What I am now addressing can be paralleled to actively trying to live sustainably: recycling, composting, using reusable bags, biking, and cutting down on meat consumption. Supporting local city culture is tantamount to a lifestyle change requiring active thinking and not passive convenience. It is harder in a city than a smaller town. There are hundreds of stores at our disposal, but waking up means going to Canada Computers instead of Best Buy when faced with a broken computer, or buying that book you want at Seekers on Bloor instead of at Indigo. These multi-million dollar investments on Yonge Street definitely inject lots of money into the city but it does not trickle down and disperse throughout the city; it corporatizes the neighbourhood in which convenience is valued over culture.

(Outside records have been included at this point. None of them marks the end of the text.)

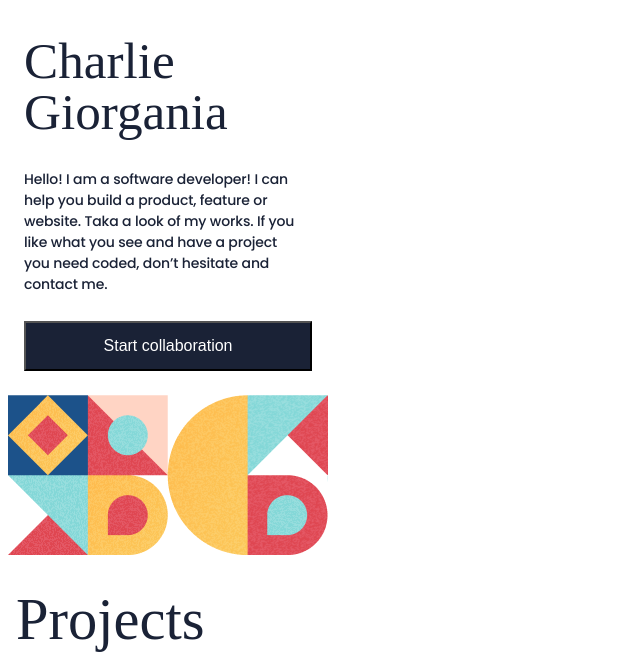
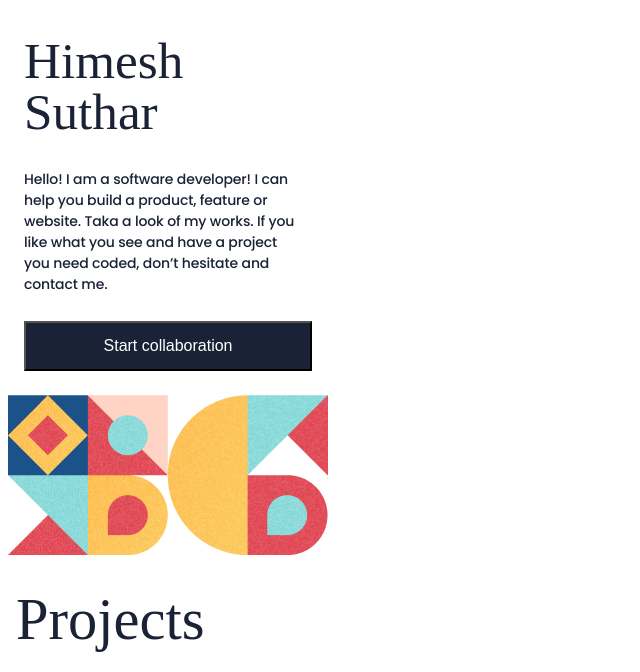
Before and after one commit to hellohimesh/project-portfolio, a website: page index.html in a window 1280 px wide. Shown: the part 77-749 px from the top of the page, without its empty margins (0-640 px from the left). Drawn offline with Linux system fonts and the light colour scheme; a web font is replaced by a local one.

Commit message:
readme.md updated

```diff
--- a/index.html
+++ b/index.html
@@ -28,8 +28,8 @@
         </header>
         <section class="flex-container">
             <h1 class="title_name">
-                Charlie
-                Giorgania
+                Himesh
+                Suthar
             </h1>
             <p class="about_description">
                 Hello! I am a software developer! I can help you build a product, feature or website. Taka a look of my
```
Also changed, not shown: README.md.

While urban development, like carbon pricing and net neutrality, is not everyone’s favourite topic to discuss, it is necessary to understand. We should care and be active about our city’s culture because we cannot let more neighbourhoods fall by the wayside strictly because of grand investments of real estate giants. While we may have lost Yonge Street, it’s not too late for Toronto. No matter where you come from, being a part of city culture can start today. Towers will scrape the sky as Toronto develops more and more onto the global stage. But we have the responsibility to strike a balance between explosive, ambitious growth and sustaining the local culture.